PHOENIX — The US Department of Justice is investigating if the City of Phoenix and its police department violate the civil or constitutional rights of people experiencing homelessness by unlawfully seizing their property when cleaning up camps, US Attorney General Merrick Garland announced on Thursday.
The investigation is part of a larger federal probe into the practices and patterns of the Phoenix Police Department. Homelessness advocate Elizabeth Venable, with Fund for Empowerment, said the news was a welcomed surprise.
“I’m happy that they are considering this a serious enough violation of federal law and civil rights to pursue it at this level,” she said.
The non-profit helps people experiencing homelessness to understand ordinances and laws so they can advocate for themselves.
Venable and a group of current and formerly unsheltered people had already planned to gather on Thursday at a downtown Phoenix homelessness encampment to distribute a guide for people who feel their rights are being violated by police in public spaces.
Friends Faith Kerns and Frank Urban joined Venable. They were able to gain housing within the last year through Community Bridges but said they had their things confiscated and thrown away by police repeatedly when they lived on the streets.
“When the cops are here that’s it. If they tell you to go, you go without your stuff,” Kerns said.
Urban said during police sweeps he’s lost everything. “Birth Certificate, clothing, blankets, sleeping bags. You name it it was taken,” he said.
During Thursday’s announcement, Assistant Attorney General Kristen Clarke said investigators would be looking into potential violations of the Fourth and Fourteenth amendments of the Constitution. They concern property rights and due process respectively.
In a press conference following the DOJ announcement Phoenix City Manager Ed Zuercher echoed a sentiment from Attorney General Garland and acknowledged that police are not equipped to deal with social issues.
“Police by default end up as the primary responders for those experiencing a mental or behavioral health crisis for homelessness. It is always our responsibility to treat people well, with dignity and respect. And this cannot solely be a police responsibility.”
Zuercher also pointed out that in its most recent budget the City of Phoenix set aside $15 million dollars to hire crisis experts to relieve police of those duties.
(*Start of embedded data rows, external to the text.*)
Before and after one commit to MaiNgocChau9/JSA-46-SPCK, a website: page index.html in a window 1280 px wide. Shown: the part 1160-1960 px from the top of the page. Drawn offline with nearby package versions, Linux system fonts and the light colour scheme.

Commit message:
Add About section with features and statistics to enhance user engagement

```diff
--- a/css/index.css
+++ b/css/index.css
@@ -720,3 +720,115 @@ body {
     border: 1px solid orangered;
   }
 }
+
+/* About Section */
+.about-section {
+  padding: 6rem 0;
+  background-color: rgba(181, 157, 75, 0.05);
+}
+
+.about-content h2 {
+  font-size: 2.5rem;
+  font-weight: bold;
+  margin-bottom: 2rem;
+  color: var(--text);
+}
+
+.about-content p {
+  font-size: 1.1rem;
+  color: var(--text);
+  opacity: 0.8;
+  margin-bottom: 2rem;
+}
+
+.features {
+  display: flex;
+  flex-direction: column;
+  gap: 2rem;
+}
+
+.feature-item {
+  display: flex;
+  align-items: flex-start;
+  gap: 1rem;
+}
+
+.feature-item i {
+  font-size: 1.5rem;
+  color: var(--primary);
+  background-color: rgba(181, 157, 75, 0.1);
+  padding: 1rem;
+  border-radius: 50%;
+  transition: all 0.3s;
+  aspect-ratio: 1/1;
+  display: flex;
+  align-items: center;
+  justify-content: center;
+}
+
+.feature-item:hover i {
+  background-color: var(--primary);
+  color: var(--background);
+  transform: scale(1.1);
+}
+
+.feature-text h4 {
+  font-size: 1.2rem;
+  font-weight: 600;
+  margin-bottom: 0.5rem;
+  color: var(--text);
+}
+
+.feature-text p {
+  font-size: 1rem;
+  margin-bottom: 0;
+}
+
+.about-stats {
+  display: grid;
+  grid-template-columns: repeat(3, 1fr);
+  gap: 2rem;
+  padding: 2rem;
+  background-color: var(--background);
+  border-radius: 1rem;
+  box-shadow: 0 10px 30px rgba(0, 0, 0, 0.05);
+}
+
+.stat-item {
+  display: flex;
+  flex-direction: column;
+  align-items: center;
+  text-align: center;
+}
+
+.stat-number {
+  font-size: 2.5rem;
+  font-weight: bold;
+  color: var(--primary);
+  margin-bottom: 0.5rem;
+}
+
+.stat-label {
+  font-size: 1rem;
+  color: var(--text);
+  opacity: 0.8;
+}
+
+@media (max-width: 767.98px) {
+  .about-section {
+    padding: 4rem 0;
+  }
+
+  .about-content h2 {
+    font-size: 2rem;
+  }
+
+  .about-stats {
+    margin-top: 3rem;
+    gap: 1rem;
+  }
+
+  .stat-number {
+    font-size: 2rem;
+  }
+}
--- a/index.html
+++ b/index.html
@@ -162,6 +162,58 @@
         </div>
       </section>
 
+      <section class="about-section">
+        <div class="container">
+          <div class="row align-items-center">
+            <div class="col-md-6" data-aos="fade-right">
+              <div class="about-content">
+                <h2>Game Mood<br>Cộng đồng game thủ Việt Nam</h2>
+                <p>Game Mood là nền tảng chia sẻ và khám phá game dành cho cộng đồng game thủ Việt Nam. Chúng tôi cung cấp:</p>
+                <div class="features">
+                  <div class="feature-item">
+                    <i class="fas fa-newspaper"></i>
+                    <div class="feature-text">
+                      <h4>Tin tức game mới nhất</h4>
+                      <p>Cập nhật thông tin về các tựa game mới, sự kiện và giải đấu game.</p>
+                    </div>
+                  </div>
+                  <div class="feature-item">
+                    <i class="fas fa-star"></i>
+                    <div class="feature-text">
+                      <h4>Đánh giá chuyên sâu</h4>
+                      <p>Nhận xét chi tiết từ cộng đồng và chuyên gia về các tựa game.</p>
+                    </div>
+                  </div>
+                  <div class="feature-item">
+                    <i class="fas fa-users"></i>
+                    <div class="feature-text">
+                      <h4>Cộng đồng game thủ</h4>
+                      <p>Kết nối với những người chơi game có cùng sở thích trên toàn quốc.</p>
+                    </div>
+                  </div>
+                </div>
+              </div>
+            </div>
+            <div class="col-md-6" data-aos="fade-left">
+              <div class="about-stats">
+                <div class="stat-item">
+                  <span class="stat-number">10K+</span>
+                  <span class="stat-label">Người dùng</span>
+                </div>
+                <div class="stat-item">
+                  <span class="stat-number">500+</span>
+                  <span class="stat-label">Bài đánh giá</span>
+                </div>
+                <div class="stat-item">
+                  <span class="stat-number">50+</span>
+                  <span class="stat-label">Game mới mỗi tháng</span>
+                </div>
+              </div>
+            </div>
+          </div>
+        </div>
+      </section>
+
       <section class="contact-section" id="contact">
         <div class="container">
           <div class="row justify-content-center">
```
He said he expects the program to be running within 12 months.
Kerns said it’s past time for changes in how people experiencing homelessness are treated.
“They’ve (police) been going about this the wrong way for ages now and thinking they can get away,” she said.